The Land Rover LR2 luxury SUV sits in the Land Rover lineup between the larger LR4 and the smaller Land Rover Range Rover Evoque. Much like other vehicles in the segment, the LR2 is actually a car based, crossover SUV rather than a traditional truck platform based SUV. The LR2 brings true offroad ability to the segment and is an affordable option for buyers seeking a small, luxury SUV with more offroad ability.
Land Rover LR2 Origins

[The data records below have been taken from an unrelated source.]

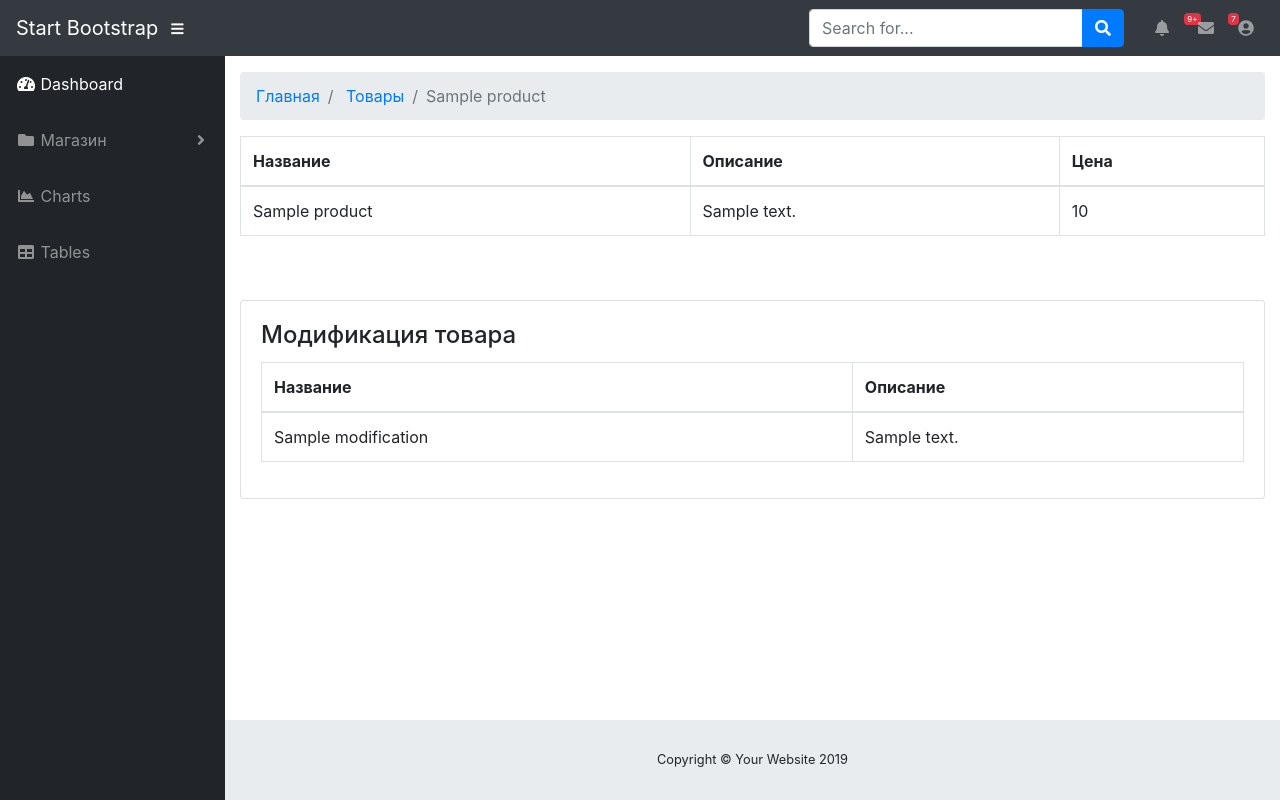
After one commit to k0v4back/shop-symfony, a Symfony app: template templates/admin/product/viwe-one-product.html.twig in a window 1280 px wide. The commit adds this page. Run offline with Twig, Linux system fonts and the light colour scheme; the template is opened without the code that fills it: most values are stand-ins (such as "Sample title", 1, 10 or a date in 2020); some libraries are stand-ins or nearby versions.

Commit message:
View modification in product

```diff
--- a/templates/admin/product/index.html.twig
+++ b/templates/admin/product/index.html.twig
@@ -44,7 +44,7 @@
                             <td>{{ product.price }}</td>
                             <td>{{ product.createdAt|date("m/d/Y") }}</td>
                             <td>
-{#                                <a href="{{ path('view_product', {'id': product.id}) }}"><button class="btn btn-info btn-sm"><i class="fas fa-eye"></i></button></a>#}
+                                <a href="{{ path('view_one_product', {'id': product.id}) }}"><button class="btn btn-info btn-sm"><i class="fas fa-eye"></i></button></a>
 {#                                <a href="{{ path('edit_product', {'id': product.id}) }}"><button class="btn btn-success btn-sm"><i class="fas fa-pen"></i></button></a>#}
 {#                                <a href="{{ path('delete_product', {'id': product.id}) }}"><button class="btn btn-danger btn-sm"><i class="fas fa-trash-alt"></i></button></a>#}
                             </td>
--- /dev/null
+++ b/templates/admin/product/viwe-one-product.html.twig
@@ -0,0 +1,71 @@
+{% extends "admin/main-page.html.twig" %}
+
+{% block body %}
+
+    <ol class="breadcrumb">
+        <li class="breadcrumb-item">
+            <a href="{{ path('main_page') }}">Главная</a>
+        </li>
+        <li class="breadcrumb-item active">
+            <a href="{{ path('view_all_products') }}">Товары</a>
+        </li>
+        <li class="breadcrumb-item active">{{ product.title }}</li>
+    </ol>
+
+    {% for message in app.flashes('success') %}
+        <div class="alert alert-success">
+            {{ message }}
+        </div>
+    {% endfor %}
+
+    {% for message in app.flashes('primary') %}
+        <div class="alert alert-primary">
+            {{ message }}
+        </div>
+    {% endfor %}
+
+    <table class="table table-bordered">
+        <thead>
+        <tr>
+            <th scope="col">Название</th>
+            <th scope="col">Описание</th>
+            <th scope="col">Цена</th>
+        </tr>
+        </thead>
+        <tbody>
+        <tr>
+            <td>{{ product.title }}</td>
+            <td>{{ product.description }}</td>
+            <td>{{ product.price }}</td>
+        </tr>
+        </tbody>
+    </table>
+    <br>
+    <br>
+
+    <div class="card mb-3">
+        <div class="card-body">
+            <h4 class="card-title">Модификация товара</h4>
+            {% for mod in product.modification %}
+                <div class="panel panel-warning">
+                    <div class="panel-body">
+                        <table class="table table-bordered">
+                            <thead>
+                            <tr>
+                                <th scope="col">Название</th>
+                                <th scope="col">Описание</th>
+                            </tr>
+                            </thead>
+                            <tbody>
+                            <tr>
+                                <td>{{ mod.title }}</td>
+                                <td>{{ mod.text }}</td>
+                            </tr>
+                            </tbody>
+                        </table>
+                    </div>
+                </div>
+            {% endfor %}
+        </div>
+    </div>
+{% endblock %}
```
Also changed, not shown: src/Controller/admin/ProductController.php (+13 -0 lines).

Introduced in 2008, the all new Land Rover LR2 filled the slot previously occupied by the Freelander which was discontinued in 2005. Based on Ford’s Volvo platform, the LR2 was a welcomed upgrade to the Freelander’s internally developed platform. The LR2 offered more interior cargo space, higher ground clearance, and a stronger engine than its predecessor. Initial trim configurations were the SE and the higher trim level HSE which included larger 19-inch wheels, and upgraded exterior and interior styling and features.
About the Land Rover LR2

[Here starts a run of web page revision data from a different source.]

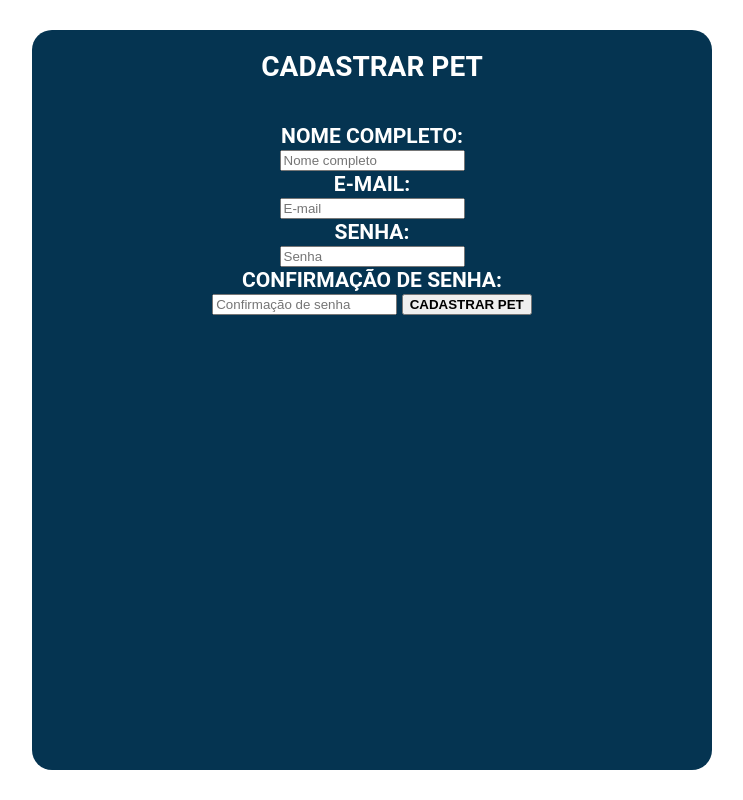
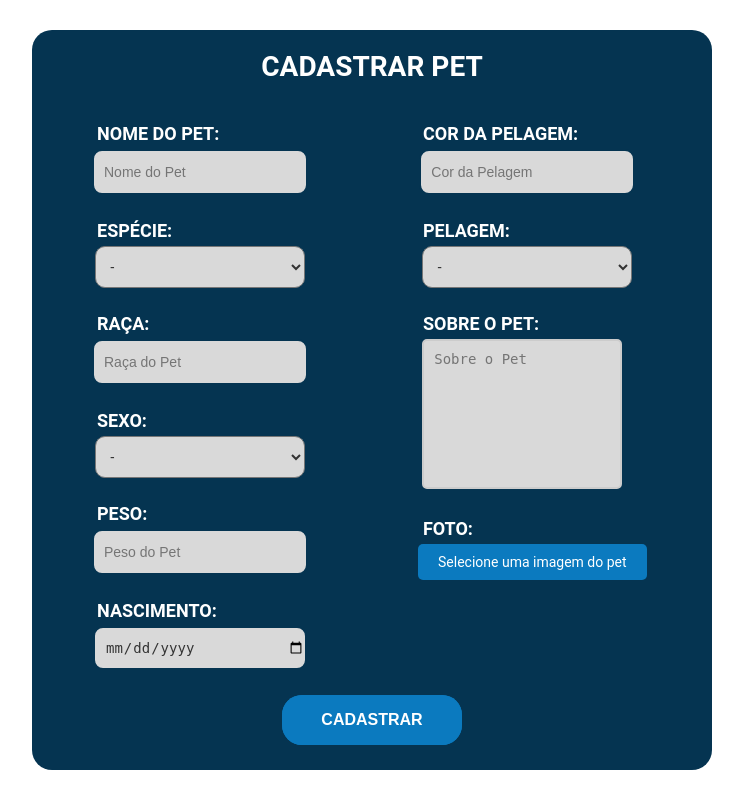
Before and after one commit to Welberth77/CuidaPet, a Python web app: template templates/cadastrar_pet.html in a window 1280 px wide. Shown: the part 80-880 px from the top of the page, without its empty margins (268-1011 px from the left). Run offline with Jinja, Linux system fonts and the light colour scheme; the template is opened without the code that fills it, so the values that code supplies are empty.

Commit message:
página cadastrar pet parcialmente finalizada

```diff
--- a/app/static/css/pages/cadastrarPet.css
+++ b/app/static/css/pages/cadastrarPet.css
@@ -64,8 +64,107 @@
 }
 
 .area-cadastro-pet .interacao-usuario {
-    margin: 40px 0 0;
+    display: flex;
+    margin: 40px 40px 0;
+    gap: 100px;
+}
+
+.area-cadastro-pet .interacao-usuario h3 {
     font-size: 18px;
-    font-weight: 700;
+    text-align: left;
+    padding: 0 0 0 5px;
+}
+
+.area-cadastro-pet .interacao-usuario input {
+    margin: 5px 10px 25px 0;
+    font-size: 14px;
+    width: 200px;
+    height: 40px;
+    padding-left: 10px;
+    border-radius: 10px;
+    background-color: #D9D9D9;
+    color: #333;
+    border: 2px solid #053451;
+}
+
+.area-cadastro-pet .interacao-usuario select {
+    margin: 5px 0 25px -10px;
+    font-size: 14px;
+    width: 210px;
+    height: 42px;
+    border-radius: 10px;
+    background-color: #D9D9D9;
+    padding-left: 10px;
+    color: #333;
+}
+
+.area-cadastro-pet .interacao-usuario option {
+    padding: 5px;
+}
+
+.area-cadastro-pet .interacao-usuario .interacao-usuario-direito textarea {
+    margin: 5px 20px 25px 0;
+    font-size: 14px;
+    width: 200px;
+    height: 40px;
+    padding-left: 10px;
+    border-radius: 10px;
+    background-color: #D9D9D9;
+    color: #333;
+    border: 2px solid #053451;
+}
+
+/* Lado direito */
+
+.area-cadastro-pet .interacao-usuario .interacao-usuario-direito .sobre-o-pet {
+    width: 200;               /* Ocupa 100% do contêiner pai */
+    max-width: 280;           /* Limita a largura máxima */
+    padding: 10px;             /* Espaço interno */
+    font-size: 14px;           /* Tamanho da fonte */
+    border: 2px solid #ccc;    /* Estilo da borda */
+    border-radius: 5px;        /* Arredonda as bordas */
+    box-sizing: border-box;    /* Inclui padding e borda na largura total */
+    height: 150px;             /* Altura fixa para o campo */
+    overflow-y: auto;          /* Barra de rolagem vertical ao exceder a altura */
+    resize: none;              /* Impede o redimensionamento pelo usuário */
+    white-space: pre-wrap;
+}
+
+.foto-do-pet {
+    display: none; /* Esconde o input real */
+  }
+
+.foto-label {
+    margin: 5px 0 25px 0;
+    display: inline-block;
+    padding: 10px 20px;
+    font-size: 14px;
+    color: #fff;
+    background-color: #0B7ABF; /* Cor de fundo do botão */
+    border-radius: 5px;
+    cursor: pointer;
+    transition: background-color 0.3s ease;
+}
+
+.foto-label:hover {
+    background-color: #095F95; /* Cor de fundo ao passar o mouse */
+}
+
+/* Botão cadastrar Pet */
+
+.botao-cadastrar-pet {
+    background-color: #0B7ABF;
     color: #ffffff;
+    text-decoration: none;
+    width: 180px;
+    height: 50px;
+    border-radius: 20px;
+    display: flex;
+    align-items: center;
+    justify-content: center;
+    margin: auto;
+    cursor: pointer;
+    border: none;
+    font-size: 16px;
+    font-weight: bold;
 }
--- a/templates/cadastrar_pet.html
+++ b/templates/cadastrar_pet.html
@@ -26,22 +26,60 @@
             <h2>CADASTRAR PET</h2>
         </div>
 
-        <form class="interacao-usuario" action="meus_pets.html" method="POST">
-            <h3>NOME COMPLETO:</h3>
-            <input type="text" class="input-nome-completo" placeholder="Nome completo" required>
+        <form class="interacao-usuario">
+            <div class="interacao-usuario-esquerdo">
+                <h3>NOME DO PET:</h3>
+                <input type="text" class="nome-do-pet" placeholder="Nome do Pet" required>
 
-            <h3>E-MAIL:</h3>
-            <input type="email" class="input-e-mail" placeholder="E-mail" required>
+                <h3>ESPÉCIE:</h3>
+                <select class="especie-pet">
+                    <option value="vazio">-</option>
+                    <option value="cachorro">Cachorro</option>
+                    <option value="gato">Gato</option>
+                </select>
 
-            <h3>SENHA:</h3>
-            <input type="password" class="input-senha" placeholder="Senha" required>
+                <h3>RAÇA:</h3>
+                <input type="text" class="raca-do-pet" placeholder="Raça do Pet" required>
 
-            <h3>CONFIRMAÇÃO DE SENHA:</h3>
-            <input type="password" class="input-confirmacao-senha" placeholder="Confirmação de senha" required>
+                <h3>SEXO:</h3>
+                <select class="sexo-do-pet">
+                    <option value="vazio">-</option>
+                    <option value="macho">Macho</option>
+                    <option value="femea">Fêmea</option>
+                    <option value="nao-identificado">Não identificado</option>
+                </select>
 
-            <button type="submit" class="cadastrar">
-                <h4 class="texto-cadastrar">CADASTRAR PET</h4>
-            </button>
+                <h3>PESO:</h3>
+                <input type="number" class="peso-do-pet" placeholder="Peso do Pet" required>
+
+                <h3>NASCIMENTO:</h3>
+                <input type="date" class="nascimento-do-pet" placeholder="Nascimento do Pet" required>
+            </div>
+
+            <div class="interacao-usuario-direito">
+                <h3>COR DA PELAGEM:</h3>
+                <input type="text" class="cor-da-pelagem" placeholder="Cor da Pelagem" required>
+
+
+                <h3>PELAGEM:</h3>
+                <select class="pelagem-do-pet">
+                    <option value="vazio">-</option>
+                    <option value="curta">Curta</option>
+                    <option value="media">Média</option>
+                    <option value="longa">Longa</option>
+                </select>
+
+                <h3>SOBRE O PET:</h3>
+                <textarea class="sobre-o-pet" placeholder="Sobre o Pet"></textarea>
+
+                <h3>FOTO:</h3>
+                <label for="foto-do-pet" class="foto-label">Selecione uma imagem do pet</label>
+                <input type="file" id="foto-do-pet" class="foto-do-pet" accept="image/*">
+            </div>
+        </form>
+
+        <form action="./meus_pets.html" method="post" class="botao-cadastrar-pet">
+            <button class="botao-cadastrar-pet">CADASTRAR</button>
         </form>
     </div>
 </body>
```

The Land Rover LR2 is a small, four-door, luxury SUV. Unlike most of its competitors, the LR2 possesses certified off-road credentials, but these come at the expense of its on-road manners and ride. The LR2 features a modified version of Land Rover’s Terrain Response off-road driving system which is arguably one of the best available four-wheel drive systems, but has been tamed somewhat for LR2 use.
Land Rover offers the LR2 at reasonable price points which, in theory, brings Land Rover quality, luxury, and ability to the majority of SUV buyers. However, Land Rover’s all things for all people strategy has essentially created an affordable SUV for a smaller group of drivers seeking the unbeaten and unpaved path to luxury.

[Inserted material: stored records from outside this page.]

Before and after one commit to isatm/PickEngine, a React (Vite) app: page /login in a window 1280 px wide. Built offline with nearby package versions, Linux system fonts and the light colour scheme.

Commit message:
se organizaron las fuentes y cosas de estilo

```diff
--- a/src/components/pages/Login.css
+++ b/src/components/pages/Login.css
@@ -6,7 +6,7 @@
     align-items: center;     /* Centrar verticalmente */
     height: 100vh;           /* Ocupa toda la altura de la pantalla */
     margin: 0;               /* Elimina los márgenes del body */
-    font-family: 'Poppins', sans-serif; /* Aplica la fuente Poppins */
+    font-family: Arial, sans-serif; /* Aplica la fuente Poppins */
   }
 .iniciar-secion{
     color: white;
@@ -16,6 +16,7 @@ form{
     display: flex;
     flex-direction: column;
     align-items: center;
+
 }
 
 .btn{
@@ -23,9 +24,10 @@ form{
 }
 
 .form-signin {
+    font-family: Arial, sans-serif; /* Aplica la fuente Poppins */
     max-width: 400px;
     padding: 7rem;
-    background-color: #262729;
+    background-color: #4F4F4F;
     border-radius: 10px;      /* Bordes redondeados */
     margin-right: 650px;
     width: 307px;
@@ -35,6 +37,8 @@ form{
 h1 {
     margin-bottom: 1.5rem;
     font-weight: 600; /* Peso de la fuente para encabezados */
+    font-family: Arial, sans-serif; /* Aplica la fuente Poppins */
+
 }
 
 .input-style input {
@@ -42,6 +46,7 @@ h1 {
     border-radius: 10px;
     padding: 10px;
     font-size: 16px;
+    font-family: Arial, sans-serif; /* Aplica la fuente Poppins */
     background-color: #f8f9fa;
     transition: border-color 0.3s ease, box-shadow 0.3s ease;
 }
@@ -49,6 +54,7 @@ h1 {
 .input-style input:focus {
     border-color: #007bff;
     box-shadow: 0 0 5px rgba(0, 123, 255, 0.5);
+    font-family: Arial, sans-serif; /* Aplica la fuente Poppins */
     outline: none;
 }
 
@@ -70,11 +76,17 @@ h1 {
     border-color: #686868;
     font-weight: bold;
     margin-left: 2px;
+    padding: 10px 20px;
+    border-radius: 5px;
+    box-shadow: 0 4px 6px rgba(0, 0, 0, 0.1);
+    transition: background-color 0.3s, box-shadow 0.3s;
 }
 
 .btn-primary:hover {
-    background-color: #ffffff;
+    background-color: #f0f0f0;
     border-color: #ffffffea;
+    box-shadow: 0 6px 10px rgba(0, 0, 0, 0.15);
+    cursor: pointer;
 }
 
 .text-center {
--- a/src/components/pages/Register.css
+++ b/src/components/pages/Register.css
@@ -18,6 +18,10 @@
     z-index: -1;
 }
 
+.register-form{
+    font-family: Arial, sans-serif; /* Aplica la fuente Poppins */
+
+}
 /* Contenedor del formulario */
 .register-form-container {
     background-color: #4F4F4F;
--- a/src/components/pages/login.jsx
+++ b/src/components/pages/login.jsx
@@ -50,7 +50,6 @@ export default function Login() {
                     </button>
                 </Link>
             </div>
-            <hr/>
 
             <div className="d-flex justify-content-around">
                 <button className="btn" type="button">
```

Land Rover LR2 Features
The 2013 Land Rover LR2 did away with the less than competitive 3.2-liter, six-cylinder engine found in previous models for a more powerful 2.0-liter, turbocharged, four-cylinder engine sourced from Ford Motor Company’s EcoBoost line. This change remediates some of the sluggishness found in previous model years and bumps output from 230 horsepower to 240 horsepower and 234 lb-ft to 250 lb-ft of torque. Other changes include an improved seven-inch, infotainment touchscreen that eliminates several extraneous switches and buttons, and subtle exterior modifications.
Available in either Base or HSE trim, the LR2 still offers a reasonable list of luxury features and segment standard finishes. HSE trims upgrade the LR2 with adaptive xenon headlights, driver seat memory settings, and satellite radio. The HSE LUX package adds a 17-speaker, surround-sound audio system with six-CD changer, additional powered seat adjustments, and premium leather upholstery. The LR2’s panoramic sunroof and its high-set headlights are mentionable features. Nevertheless, the LR2 feels more like a well-equipped Ford Explorer rather than its Audi Q5 or BMW X3 competitors.
Notably, the LR2 wears the iconic Land Rover badge, one of the last vestiges of British automotive history. Few other brands can match Land Rover’s globe-spanning off-road history; that in itself is enough to make the LR2 standout. While the LR2 falls short of competitors for cargo capacity, the high-set, upright Land Rover seating position proffers a commanding view from any angle. Rear seats are arranged in a stadium-style arrangement that offers rear passengers as good a view as front passengers. This makes the LR2 feel much less confined and allows for a much better, safety enhancing line of sight.
Land Rover LR2 Evolution
The 2013 LR2 utilizes the first-generation platform introduced on the 2008 model. 2008-2012 models employed a 3.2-liter, six-cylinder engine matched to a six-speed automatic transmission. All LR2s include a modified Terrain Response off-road driving system, but unlike its larger trailblazing siblings, the LR2’s is actually an all-wheel drive system rather than a four-wheel drive system like the LR4 and Range Rover systems. The LR2 lacks a low-gear range, which disqualifies it as a serious offroading, mud tromping, rock crawling SUV. The LR2 also uses buttons rather than a chunky knob for Terrain Response adjustments and only includes three settings for grass/gravel/snow, mud/ruts, and sand. Even so, the LR2 will still best its rivals in off-road ability.
2009 dropped the Base trim and added an HLT option package which included a revised exterior and other mild cosmetic upgrades. For 2011, Land Rover revised the grille and taillights, dropped the HSE trim, and returned the Base trim. The biggest changes came in 2013 with a new engine, more pronounced exterior modifications (including LED headlights and taillights) and some interior styling changes like an updated steering wheel.